Ammonia, hydrogen sulfide, carbon dioxide and particulate matter emissions from California high-rise layer houses  

NASA Astrophysics Data System (ADS)

Ammonia and hydrogen sulfide are hazardous substances that are regulated by the U.S. Environmental Protection Agency through community right-to-know legislation (EPCRA, EPA, 2011). The emissions of ammonia and hydrogen sulfide from large commercial layer facilities are of concern to legislators and nearby neighbors. Particulate matter (PM 10 and PM 2.5) released from layer houses are two of seven criteria pollutants for which EPA has set National Ambient Air Quality Standards as required by the Clean Air Act. Therefore, it is important to quantify the baseline emissions of these pollutants. The emissions of ammonia, hydrogen sulfide, carbon dioxide and PM from two California high-rise layer houses were monitored for two years from October 2007 to October 2009. Each house had 32,500 caged laying hens. The monitoring site was setup in compliance with a U.S. EPA-approved quality assurance project plan. The results showed the average daily mean emission rates of ammonia, hydrogen sulfide and carbon dioxide were 0.95 ± 0.67 (standard deviation) g d -1 bird -1, 1.27 ± 0.78 mg d -1 bird -1 and 91.4 ± 16.5 g d -1 bird -1, respectively. The average daily mean emission rates of PM 2.5, PM 10 and total suspended particulate (TSP) were 5.9 ± 12.6, 33.4 ± 27.4, and 78.0 ± 42.7 mg d -1 bird -1, respectively. It was observed that ammonia emission rates in summer were lower than in winter because the high airflow stabilized the manure by drying it. The reductions due to lower moisture content were greater than the increases due to higher temperature. However, PM 10 emission rates in summer were higher than in winter because the drier conditions coupled with higher internal air velocities increased PM 10 release from feathers, feed and manure.

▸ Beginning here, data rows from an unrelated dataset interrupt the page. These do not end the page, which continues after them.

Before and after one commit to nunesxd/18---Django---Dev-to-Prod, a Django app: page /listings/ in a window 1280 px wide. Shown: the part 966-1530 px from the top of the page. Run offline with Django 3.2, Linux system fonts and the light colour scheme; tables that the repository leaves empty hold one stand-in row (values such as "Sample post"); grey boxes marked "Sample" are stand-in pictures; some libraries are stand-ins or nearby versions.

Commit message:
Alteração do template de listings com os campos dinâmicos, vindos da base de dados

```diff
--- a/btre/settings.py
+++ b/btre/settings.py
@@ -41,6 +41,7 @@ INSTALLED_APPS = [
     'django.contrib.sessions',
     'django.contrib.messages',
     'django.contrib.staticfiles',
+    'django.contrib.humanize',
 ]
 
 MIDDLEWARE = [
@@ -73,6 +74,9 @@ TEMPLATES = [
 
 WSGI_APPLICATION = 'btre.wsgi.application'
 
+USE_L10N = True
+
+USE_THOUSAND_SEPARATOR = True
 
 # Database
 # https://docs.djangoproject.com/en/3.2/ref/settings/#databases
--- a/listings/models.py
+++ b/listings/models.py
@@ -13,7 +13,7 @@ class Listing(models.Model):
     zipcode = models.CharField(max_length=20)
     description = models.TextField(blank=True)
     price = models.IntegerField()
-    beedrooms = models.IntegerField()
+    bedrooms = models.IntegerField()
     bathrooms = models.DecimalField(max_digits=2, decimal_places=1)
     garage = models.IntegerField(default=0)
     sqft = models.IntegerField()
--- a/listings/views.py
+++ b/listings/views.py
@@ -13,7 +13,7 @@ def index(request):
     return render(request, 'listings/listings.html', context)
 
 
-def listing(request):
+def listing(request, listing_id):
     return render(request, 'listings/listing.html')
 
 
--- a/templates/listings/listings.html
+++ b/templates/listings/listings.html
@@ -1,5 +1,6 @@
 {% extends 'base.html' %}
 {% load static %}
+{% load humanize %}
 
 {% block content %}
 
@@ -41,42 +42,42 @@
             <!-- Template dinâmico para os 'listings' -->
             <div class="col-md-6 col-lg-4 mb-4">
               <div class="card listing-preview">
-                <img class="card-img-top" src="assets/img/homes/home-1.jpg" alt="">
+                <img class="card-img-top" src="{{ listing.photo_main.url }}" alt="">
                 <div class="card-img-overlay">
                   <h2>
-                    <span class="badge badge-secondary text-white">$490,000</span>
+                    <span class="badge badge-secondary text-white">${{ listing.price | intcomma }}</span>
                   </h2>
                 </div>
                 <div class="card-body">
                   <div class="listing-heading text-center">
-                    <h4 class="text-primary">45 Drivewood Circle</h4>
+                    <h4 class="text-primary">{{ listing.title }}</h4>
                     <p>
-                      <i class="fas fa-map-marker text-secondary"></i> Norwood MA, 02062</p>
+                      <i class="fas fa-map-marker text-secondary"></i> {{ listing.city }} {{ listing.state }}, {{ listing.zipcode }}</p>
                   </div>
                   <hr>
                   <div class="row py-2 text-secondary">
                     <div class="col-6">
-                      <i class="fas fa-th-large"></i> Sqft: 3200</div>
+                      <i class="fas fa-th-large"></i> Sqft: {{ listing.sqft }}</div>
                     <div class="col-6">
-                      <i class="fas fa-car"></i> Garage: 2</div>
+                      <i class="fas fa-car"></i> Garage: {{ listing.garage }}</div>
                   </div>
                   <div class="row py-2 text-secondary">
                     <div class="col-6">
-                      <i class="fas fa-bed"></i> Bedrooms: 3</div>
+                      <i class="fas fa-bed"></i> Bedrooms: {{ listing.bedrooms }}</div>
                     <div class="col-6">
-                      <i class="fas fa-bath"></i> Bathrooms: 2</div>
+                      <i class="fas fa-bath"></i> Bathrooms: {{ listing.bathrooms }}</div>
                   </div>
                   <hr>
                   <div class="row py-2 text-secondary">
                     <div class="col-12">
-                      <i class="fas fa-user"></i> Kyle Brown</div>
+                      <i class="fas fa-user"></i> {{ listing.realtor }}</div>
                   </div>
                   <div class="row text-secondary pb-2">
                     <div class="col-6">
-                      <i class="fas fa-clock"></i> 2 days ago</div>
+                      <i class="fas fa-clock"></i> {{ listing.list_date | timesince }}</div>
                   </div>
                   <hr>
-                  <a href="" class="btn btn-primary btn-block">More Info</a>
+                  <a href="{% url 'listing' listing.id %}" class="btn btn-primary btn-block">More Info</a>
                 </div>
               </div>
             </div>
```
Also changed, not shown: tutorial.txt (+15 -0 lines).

Lin, X.-J.; Cortus, E. L.; Zhang, R.; Jiang, S.; Heber, A. J.

2012-01-01